**Task directions:** Count, in the entries, the lines with "views". Answer with the number only.

[Front-end code change data]
*** Begin section ***
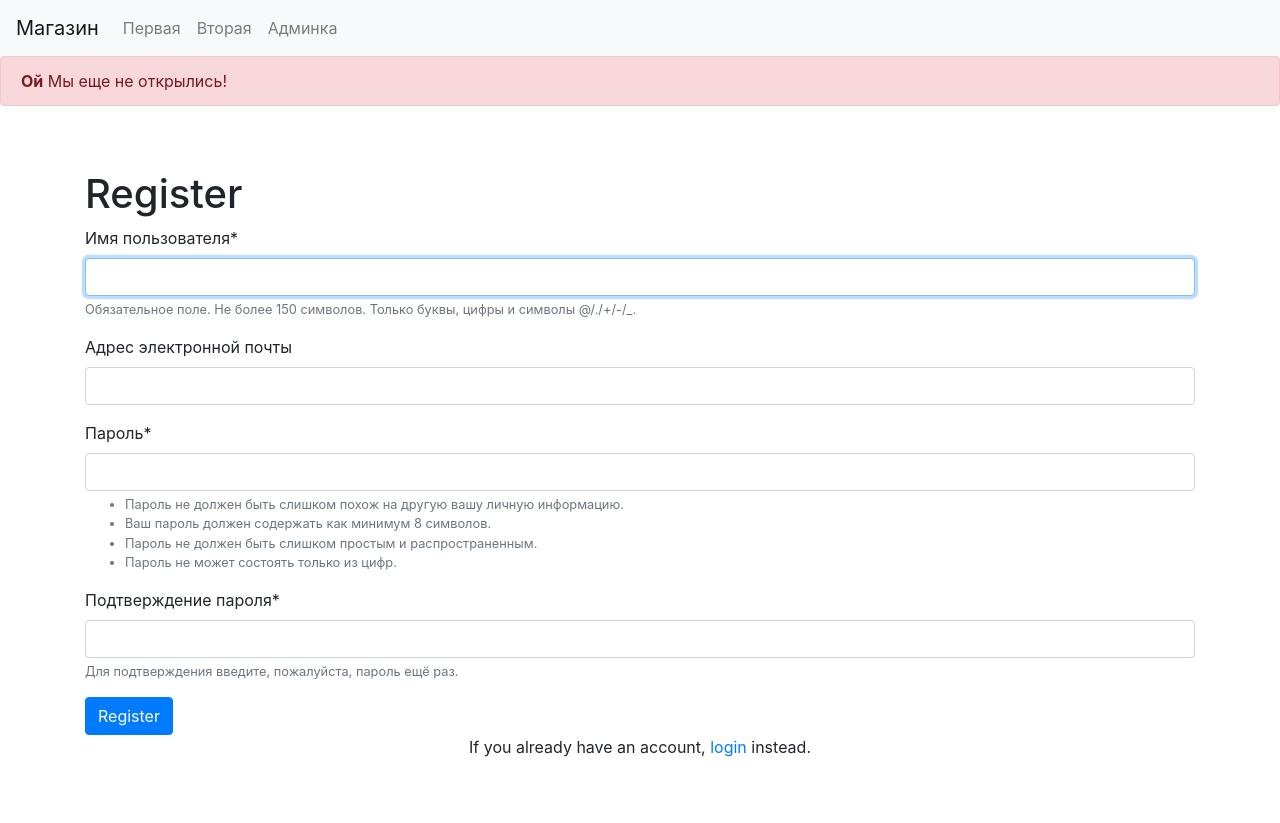
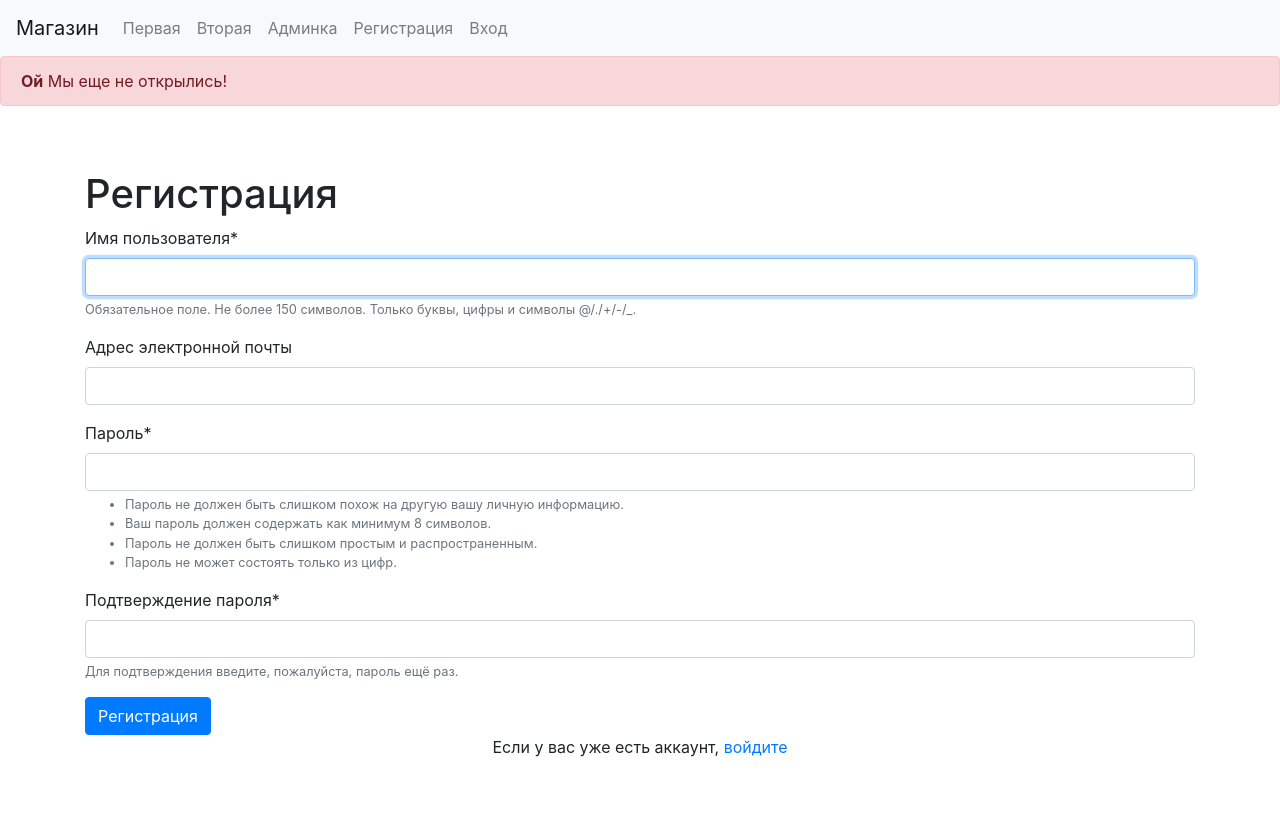
Before and after one commit to KCN6512/onlineshop, a Django app: template djangoshop/shopapp/templates/register.html in a window 1280 px wide. Run offline with Django 4.2, Linux system fonts and the light colour scheme; the template is opened without the code that fills it: values that come from a table or form of the project are taken from there, others are empty; some libraries are stand-ins or nearby versions.

Commit message:
complete registration added login view

```diff
--- a/djangoshop/shopapp/templates/base.html
+++ b/djangoshop/shopapp/templates/base.html
@@ -23,6 +23,12 @@
                 <li class="nav-item">
                     <a class="nav-link" href="{% url 'admin:index' %}">Админка</a>
                   </li>
+                  <li class="nav-item">
+                    <a class="nav-link" href="{% url 'register' %}">Регистрация</a>
+                  </li>
+                  <li class="nav-item">
+                    <a class="nav-link" href="{% url 'login' %}">Вход</a>
+                  </li>
               </ul>
             </div>
           </nav>
--- a/djangoshop/shopapp/templates/register.html
+++ b/djangoshop/shopapp/templates/register.html
@@ -3,12 +3,12 @@
 
 {% block content %}
 <div class="container py-5">
-	<h1>Register</h1>
+	<h1>Регистрация</h1>
 	<form method="POST">
 		{% csrf_token %}
 		{{ register_form|crispy }}
-		<button class="btn btn-primary" type="submit">Register</button>
+		<button class="btn btn-primary" type="submit">Регистрация</button>
 	</form>
-	<p class="text-center">If you already have an account, <a href="/login">login</a> instead.</p>
+	<p class="text-center">Если у вас уже есть аккаунт, <a href="/login">войдите</a></p>
 </div>
 {% endblock content %}
--- a/djangoshop/shopapp/urls.py
+++ b/djangoshop/shopapp/urls.py
@@ -1,11 +1,12 @@
 from django.urls import path
 
-from .views import HomeView, ProductView, UserRegistration
+from .views import HomeView, ProductView, UserRegistration, Login
 
 urlpatterns = [
     path('', HomeView.as_view(), name='home'),
     path('product/<int:product_code>/', ProductView.as_view(), name='product'),
-    path('register/', UserRegistration, name='registration'),
+    path('register/', UserRegistration, name='register'),
+    path('login', Login.as_view(), name='login')
 ]
 
 handler404 = 'shopapp.views.page_not_found'
```
Also changed, not shown: djangoshop/shopapp/views.py (+9 -8 lines).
*** End section ***
**Output of the exercise:** 4